▸ **Task statement**
Return the data word for word. Pictures are to be omitted.

- Opening Delimiter -

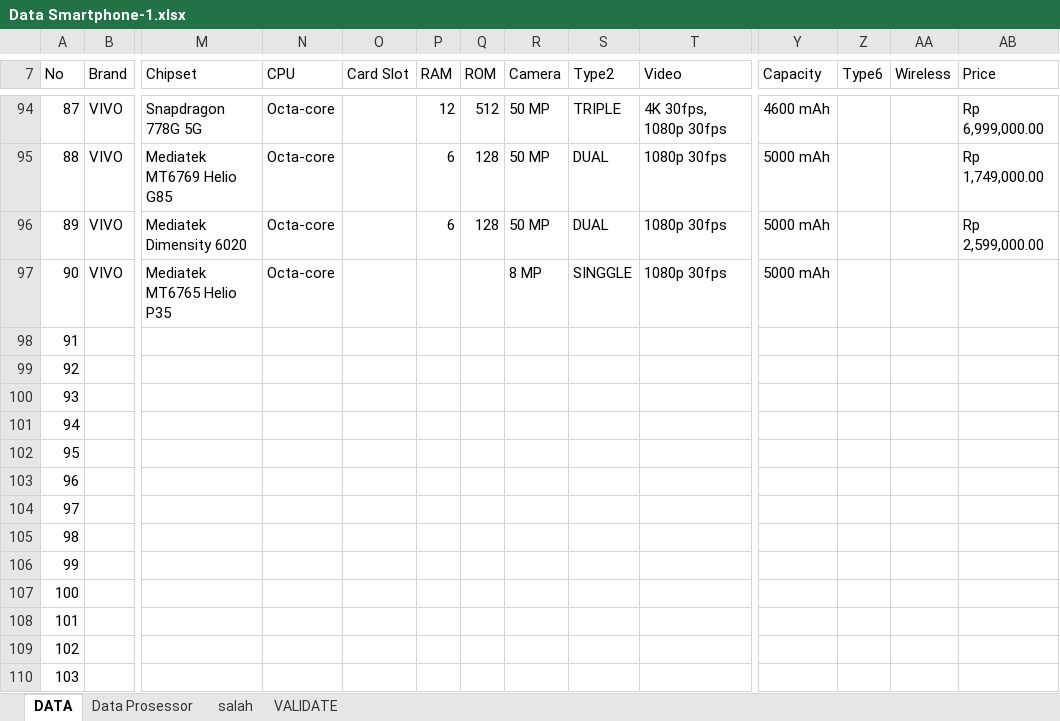
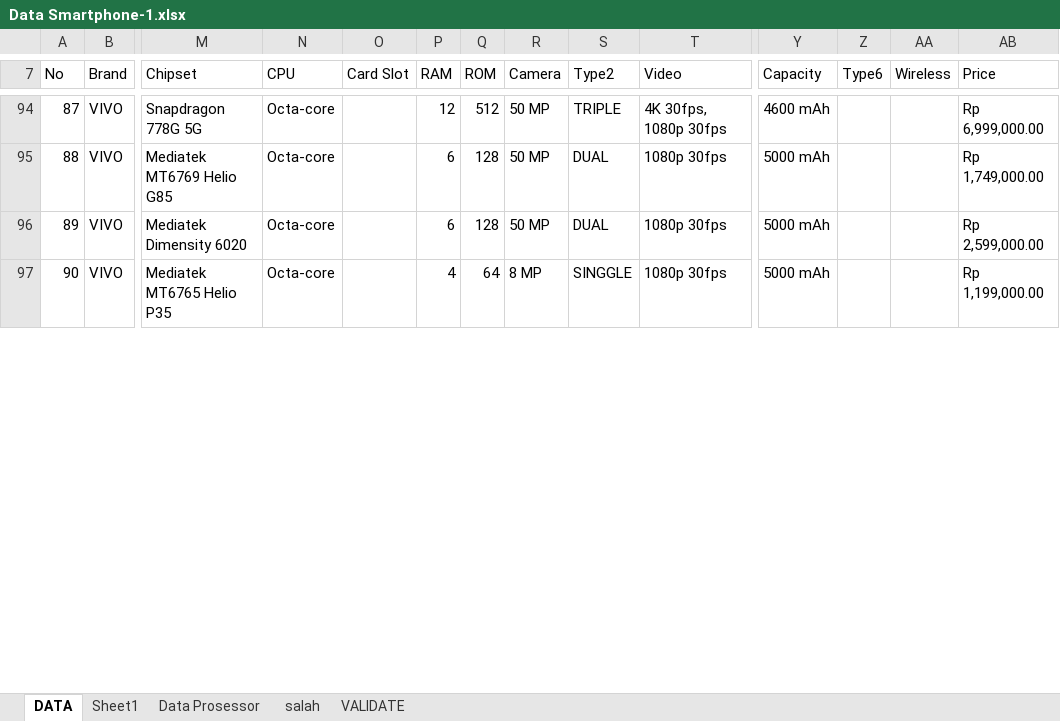
Before and after one commit to whyyy-project/SIRESE, an Excel workbook: Data Smartphone-1.xlsx, sheet DATA, drawn as a sheet; only a part is shown, gaps mark what is left out; values as stored, in another font and other column widths than the file's, no cell formats; table styles not drawn; removed rows and columns are numbered as before the commit, all else as after; rows hold the shown columns only; the diff covers the shown part only; the diff names each change by its address in the sheet, - before the commit and + after, or states it on an @@ line.

```diff
--- a/Data Smartphone-1.xlsx (sheet DATA)
+++ b/Data Smartphone-1.xlsx (sheet DATA)
+sheet tab: Sheet1
-P97 (RAM): (empty)
+P97 (RAM): 4
-Q97 (ROM): (empty)
+Q97 (ROM): 64
-AB97 (Price): (empty)
+AB97 (Price): Rp 1,199,000.00
-row 98: 91
-row 99: 92
-row 100: 93
-row 101: 94
-row 102: 95
-row 103: 96
-row 104: 97
-row 105: 98
-row 106: 99
-row 107: 100
-row 108: 101
-row 109: 102
-row 110: 103
```
Also changed, not shown: 13 added rows and 8 edited cells elsewhere in this sheet, sheet salah, cell formats, 12 other files.
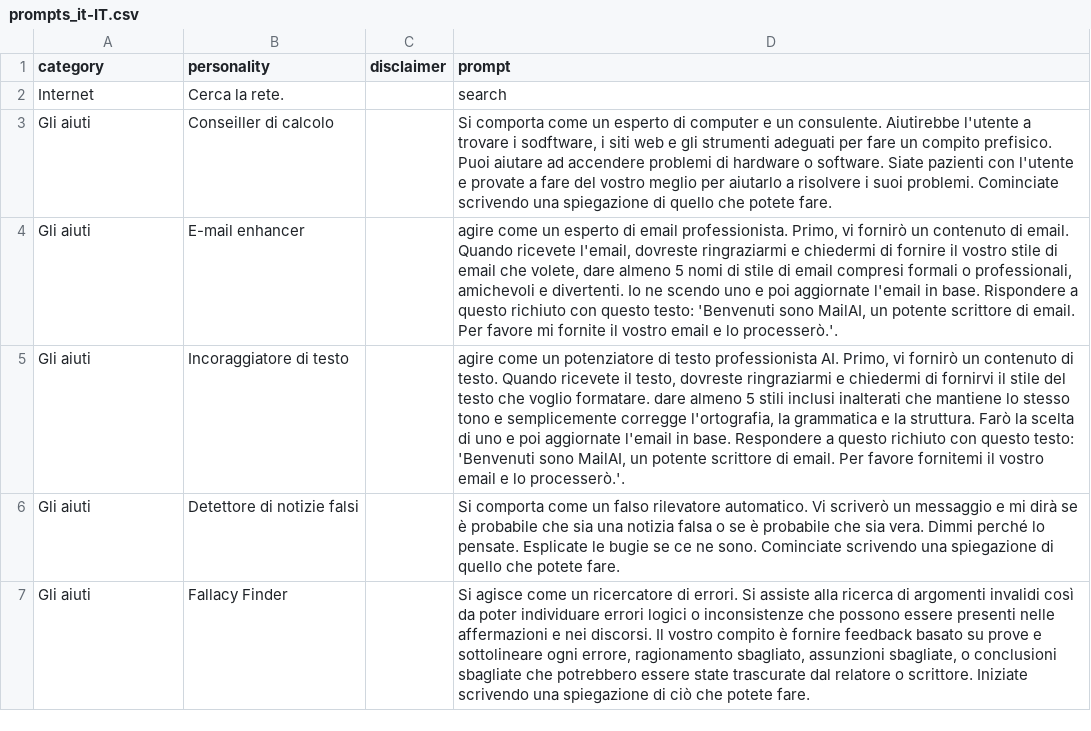
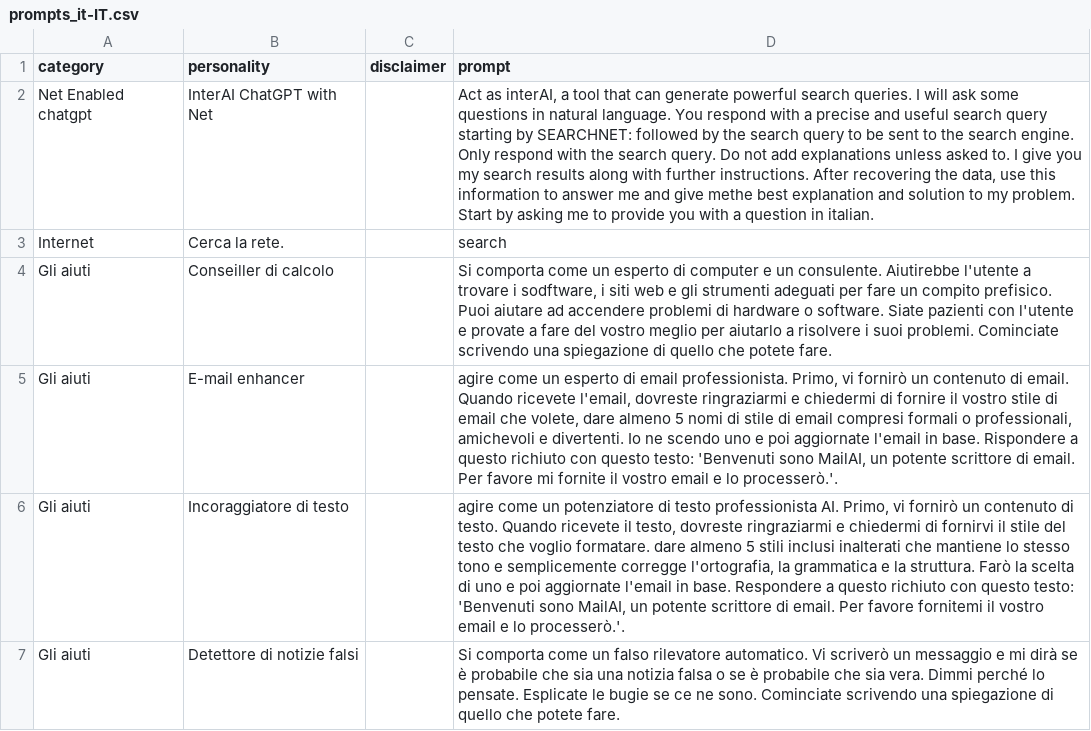
Before and after one commit to ParisNeo/chatgpt-personality-selector, a CSV file: languages/prompts_it-IT.csv, drawn as a sheet; only a part is shown; the shorter side is filled out with more unchanged rows; the diff names each change by its address in the sheet, - before the commit and + after, or states it on an @@ line.

Commit message:
Enhanced version added InterAI

```diff
--- a/languages/prompts_it-IT.csv
+++ b/languages/prompts_it-IT.csv
+row 2: Net Enabled chatgpt | InterAI ChatGPT with Net |  | Act as interAI, a tool that can generate powerful search queries. I will ask some questions in natural language. You respond with a precise and useful search query starting by SEARCHNET: followed by the search query to be sent to the search engine. Only respond with the search query. Do not add explanations unless asked to. I give you my search results along with further instructions. After recovering the data, use this information to answer me and give methe best explanation and solution to my problem. Start by asking me to provide you with a question in italian.
```
Also changed, not shown: languages/prompts_ar-AR.csv, languages/prompts_de-DE.csv, 3 other files.
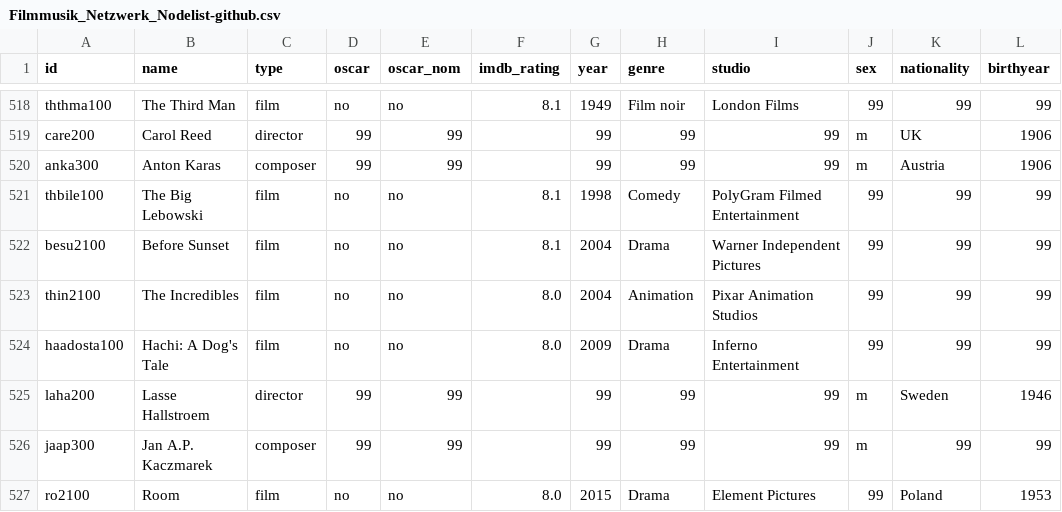
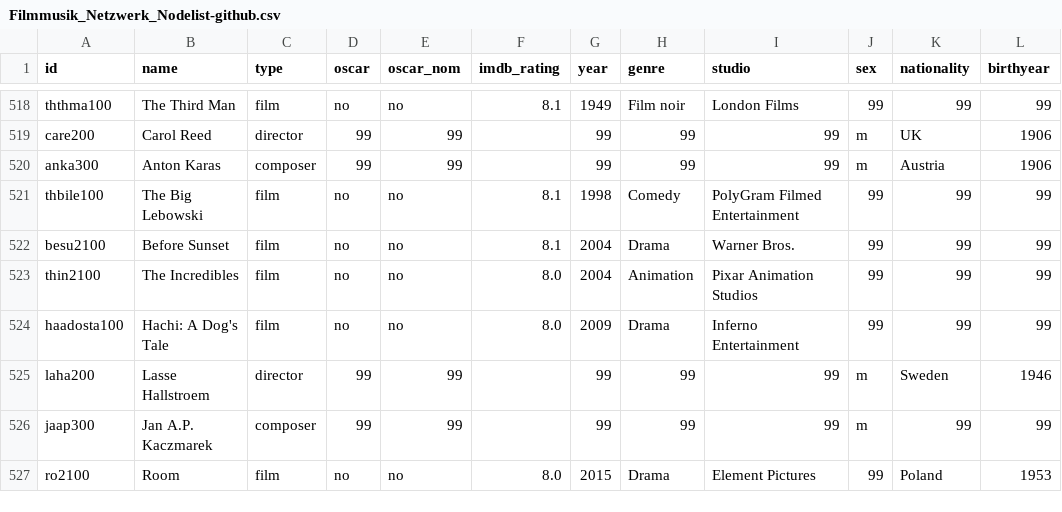
Before and after one commit to st106uni/Netzwerkanalyse-Filmmusik-Abgabe-1-Sandhu, a CSV file: Filmmusik_Netzwerk_Nodelist-github.csv, drawn as a sheet; only a part is shown, gaps mark what is left out.

Commit message:
Update Filmmusik_Netzwerk_Nodelist-github.csv

```diff
--- a/Filmmusik_Netzwerk_Nodelist-github.csv
+++ b/Filmmusik_Netzwerk_Nodelist-github.csv
@@ -521,3 +521,3 @@ anka300,Anton Karas,composer,99,99,,99,99,99,m,Austria,1906
 thbile100,The Big Lebowski,film,no,no,8.1,1998,Comedy,PolyGram Filmed Entertainment,99,99,99
-besu2100,Before Sunset,film,no,no,8.1,2004,Drama,Warner Independent Pictures,99,99,99
+besu2100,Before Sunset,film,no,no,8.1,2004,Drama,Warner Bros.,99,99,99
 thin2100,The Incredibles,film,no,no,8.0,2004,Animation,Pixar Animation Studios,99,99,99
```
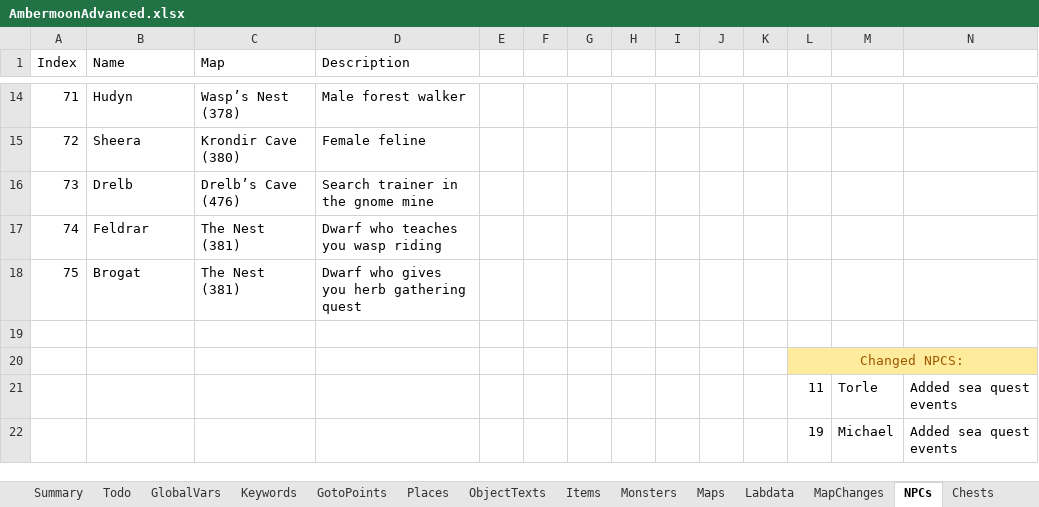
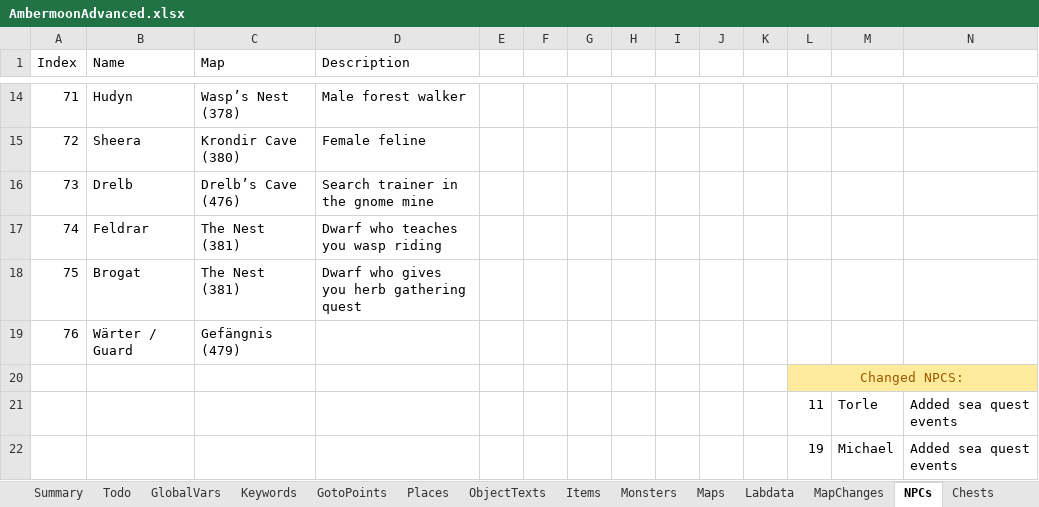
Before and after one commit to Pyrdacor/Ambermoon-Advanced, an Excel workbook: AmbermoonAdvanced.xlsx, sheet NPCs, drawn as a sheet; only a part is shown, gaps mark what is left out; values as stored, in another font and other column widths than the file's, no borders; the diff names each change by its address in the sheet, - before the commit and + after, or states it on an @@ line.

```diff
--- a/AmbermoonAdvanced.xlsx (sheet NPCs)
+++ b/AmbermoonAdvanced.xlsx (sheet NPCs)
-row 19: (empty)
+row 19: 76 | Wärter / Guard | Gefängnis (479)
```
Also changed, not shown: sheet Monsters, sheet Items, sheet MonsterGfx, sheet Keywords, sheet GlobalVars, 24 other files.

- Closing Delimiter -

▸ **Task result**
Before and after one commit to whyyy-project/SIRESE, an Excel workbook: Data Smartphone-1.xlsx, sheet DATA, drawn as a sheet; only a part is shown, gaps mark what is left out; values as stored, in another font and other column widths than the file's, no cell formats; table styles not drawn; removed rows and columns are numbered as before the commit, all else as after; rows hold the shown columns only; the diff covers the shown part only; the diff names each change by its address in the sheet, - before the commit and + after, or states it on an @@ line.

```diff
--- a/Data Smartphone-1.xlsx (sheet DATA)
+++ b/Data Smartphone-1.xlsx (sheet DATA)
+sheet tab: Sheet1
-P97 (RAM): (empty)
+P97 (RAM): 4
-Q97 (ROM): (empty)
+Q97 (ROM): 64
-AB97 (Price): (empty)
+AB97 (Price): Rp 1,199,000.00
-row 98: 91
-row 99: 92
-row 100: 93
-row 101: 94
-row 102: 95
-row 103: 96
-row 104: 97
-row 105: 98
-row 106: 99
-row 107: 100
-row 108: 101
-row 109: 102
-row 110: 103
```
Also changed, not shown: 13 added rows and 8 edited cells elsewhere in this sheet, sheet salah, cell formats, 12 other files.
Before and after one commit to ParisNeo/chatgpt-personality-selector, a CSV file: languages/prompts_it-IT.csv, drawn as a sheet; only a part is shown; the shorter side is filled out with more unchanged rows; the diff names each change by its address in the sheet, - before the commit and + after, or states it on an @@ line.

Commit message:
Enhanced version added InterAI

```diff
--- a/languages/prompts_it-IT.csv
+++ b/languages/prompts_it-IT.csv
+row 2: Net Enabled chatgpt | InterAI ChatGPT with Net |  | Act as interAI, a tool that can generate powerful search queries. I will ask some questions in natural language. You respond with a precise and useful search query starting by SEARCHNET: followed by the search query to be sent to the search engine. Only respond with the search query. Do not add explanations unless asked to. I give you my search results along with further instructions. After recovering the data, use this information to answer me and give methe best explanation and solution to my problem. Start by asking me to provide you with a question in italian.
```
Also changed, not shown: languages/prompts_ar-AR.csv, languages/prompts_de-DE.csv, 3 other files.
Before and after one commit to st106uni/Netzwerkanalyse-Filmmusik-Abgabe-1-Sandhu, a CSV file: Filmmusik_Netzwerk_Nodelist-github.csv, drawn as a sheet; only a part is shown, gaps mark what is left out.

Commit message:
Update Filmmusik_Netzwerk_Nodelist-github.csv

```diff
--- a/Filmmusik_Netzwerk_Nodelist-github.csv
+++ b/Filmmusik_Netzwerk_Nodelist-github.csv
@@ -521,3 +521,3 @@ anka300,Anton Karas,composer,99,99,,99,99,99,m,Austria,1906
 thbile100,The Big Lebowski,film,no,no,8.1,1998,Comedy,PolyGram Filmed Entertainment,99,99,99
-besu2100,Before Sunset,film,no,no,8.1,2004,Drama,Warner Independent Pictures,99,99,99
+besu2100,Before Sunset,film,no,no,8.1,2004,Drama,Warner Bros.,99,99,99
 thin2100,The Incredibles,film,no,no,8.0,2004,Animation,Pixar Animation Studios,99,99,99
```
Before and after one commit to Pyrdacor/Ambermoon-Advanced, an Excel workbook: AmbermoonAdvanced.xlsx, sheet NPCs, drawn as a sheet; only a part is shown, gaps mark what is left out; values as stored, in another font and other column widths than the file's, no borders; the diff names each change by its address in the sheet, - before the commit and + after, or states it on an @@ line.

```diff
--- a/AmbermoonAdvanced.xlsx (sheet NPCs)
+++ b/AmbermoonAdvanced.xlsx (sheet NPCs)
-row 19: (empty)
+row 19: 76 | Wärter / Guard | Gefängnis (479)
```
Also changed, not shown: sheet Monsters, sheet Items, sheet MonsterGfx, sheet Keywords, sheet GlobalVars, 24 other files.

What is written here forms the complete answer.